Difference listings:
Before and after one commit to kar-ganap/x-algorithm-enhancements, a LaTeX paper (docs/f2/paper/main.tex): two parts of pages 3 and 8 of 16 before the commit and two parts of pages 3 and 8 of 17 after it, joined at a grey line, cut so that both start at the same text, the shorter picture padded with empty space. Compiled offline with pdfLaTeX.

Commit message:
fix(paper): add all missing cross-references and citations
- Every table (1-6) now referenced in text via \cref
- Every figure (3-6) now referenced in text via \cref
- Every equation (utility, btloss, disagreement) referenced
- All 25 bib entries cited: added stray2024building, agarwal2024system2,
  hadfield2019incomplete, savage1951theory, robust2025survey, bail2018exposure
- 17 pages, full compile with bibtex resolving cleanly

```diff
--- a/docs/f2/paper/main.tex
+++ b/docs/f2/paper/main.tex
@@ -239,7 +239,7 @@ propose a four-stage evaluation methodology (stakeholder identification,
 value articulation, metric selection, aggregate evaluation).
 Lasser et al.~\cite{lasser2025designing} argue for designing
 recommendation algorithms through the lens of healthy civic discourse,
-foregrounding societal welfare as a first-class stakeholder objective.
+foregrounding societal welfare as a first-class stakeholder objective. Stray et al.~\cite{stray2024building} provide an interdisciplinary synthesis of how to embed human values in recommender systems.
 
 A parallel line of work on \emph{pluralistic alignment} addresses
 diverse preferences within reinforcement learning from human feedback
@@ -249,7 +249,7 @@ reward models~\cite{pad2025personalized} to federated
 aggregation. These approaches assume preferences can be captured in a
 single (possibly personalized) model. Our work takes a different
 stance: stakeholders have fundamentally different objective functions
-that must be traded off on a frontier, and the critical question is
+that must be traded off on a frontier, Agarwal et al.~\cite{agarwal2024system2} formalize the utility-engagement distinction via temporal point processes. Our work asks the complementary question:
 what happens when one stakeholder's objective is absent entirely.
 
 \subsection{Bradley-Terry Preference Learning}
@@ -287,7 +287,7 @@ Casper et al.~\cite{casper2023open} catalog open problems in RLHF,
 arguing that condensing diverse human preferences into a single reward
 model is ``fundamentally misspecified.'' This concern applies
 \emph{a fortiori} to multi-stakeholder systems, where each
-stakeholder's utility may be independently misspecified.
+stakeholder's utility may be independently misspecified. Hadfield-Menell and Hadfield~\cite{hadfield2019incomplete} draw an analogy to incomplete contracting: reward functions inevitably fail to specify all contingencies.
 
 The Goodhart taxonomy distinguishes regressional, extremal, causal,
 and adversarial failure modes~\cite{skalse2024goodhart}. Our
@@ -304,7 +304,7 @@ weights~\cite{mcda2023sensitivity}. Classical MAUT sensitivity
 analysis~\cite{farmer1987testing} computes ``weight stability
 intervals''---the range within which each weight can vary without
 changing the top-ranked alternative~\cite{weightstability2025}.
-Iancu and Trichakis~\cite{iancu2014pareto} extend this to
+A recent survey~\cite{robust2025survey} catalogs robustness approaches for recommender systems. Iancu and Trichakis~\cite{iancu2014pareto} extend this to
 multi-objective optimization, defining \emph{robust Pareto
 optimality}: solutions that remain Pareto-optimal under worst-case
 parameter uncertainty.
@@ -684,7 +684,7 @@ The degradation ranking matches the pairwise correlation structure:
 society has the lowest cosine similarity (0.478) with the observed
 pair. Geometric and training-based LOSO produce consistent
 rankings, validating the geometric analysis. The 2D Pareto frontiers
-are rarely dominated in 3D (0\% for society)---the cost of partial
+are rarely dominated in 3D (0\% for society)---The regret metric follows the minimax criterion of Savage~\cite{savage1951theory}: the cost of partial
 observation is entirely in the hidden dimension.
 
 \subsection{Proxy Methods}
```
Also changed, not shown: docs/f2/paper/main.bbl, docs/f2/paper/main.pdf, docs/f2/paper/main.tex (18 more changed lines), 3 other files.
* * *
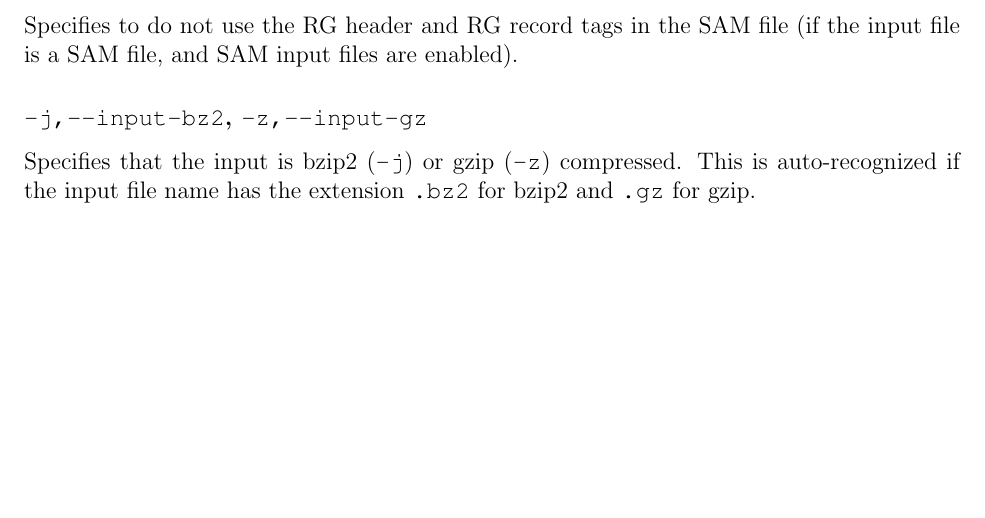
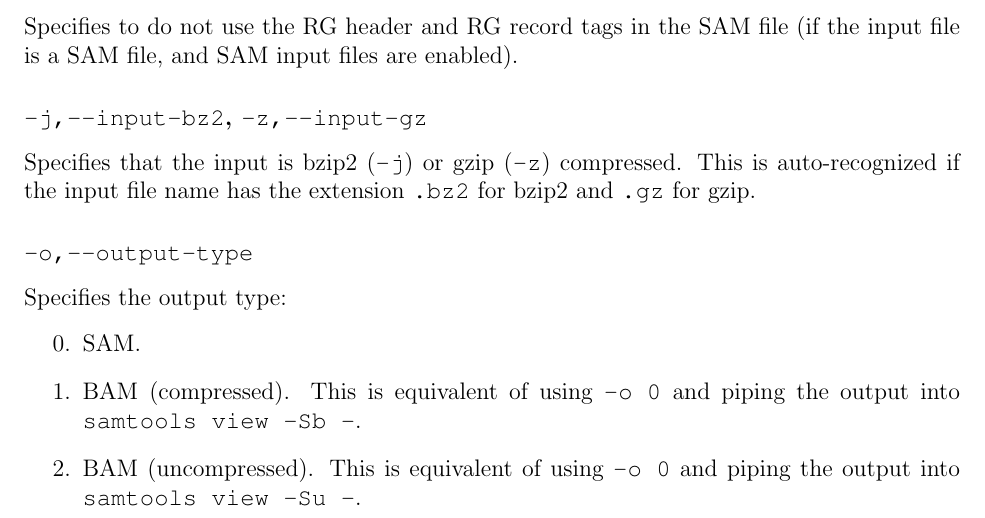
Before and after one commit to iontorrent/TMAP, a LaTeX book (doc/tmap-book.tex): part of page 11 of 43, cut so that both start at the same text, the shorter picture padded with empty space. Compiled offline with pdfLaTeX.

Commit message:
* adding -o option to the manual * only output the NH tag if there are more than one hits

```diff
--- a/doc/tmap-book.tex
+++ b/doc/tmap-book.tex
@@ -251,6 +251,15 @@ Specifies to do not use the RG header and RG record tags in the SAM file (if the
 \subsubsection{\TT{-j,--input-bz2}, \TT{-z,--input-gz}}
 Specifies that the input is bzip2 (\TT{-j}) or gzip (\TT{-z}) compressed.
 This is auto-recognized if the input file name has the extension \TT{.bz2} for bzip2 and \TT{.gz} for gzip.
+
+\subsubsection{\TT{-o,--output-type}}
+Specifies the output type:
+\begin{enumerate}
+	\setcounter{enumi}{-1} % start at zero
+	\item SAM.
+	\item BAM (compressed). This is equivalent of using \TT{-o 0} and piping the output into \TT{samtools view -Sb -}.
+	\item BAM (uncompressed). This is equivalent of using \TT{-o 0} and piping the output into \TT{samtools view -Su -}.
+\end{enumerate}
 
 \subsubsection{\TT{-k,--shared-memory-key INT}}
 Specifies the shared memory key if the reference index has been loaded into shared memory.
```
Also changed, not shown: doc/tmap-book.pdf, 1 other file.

▶ **Your goal**
Where a line of the records above holds the word "preferences", copy that line.

▶ **Output below**
 diverse preferences within reinforcement learning from human feedback
 aggregation. These approaches assume preferences can be captured in a
 arguing that condensing diverse human preferences into a single reward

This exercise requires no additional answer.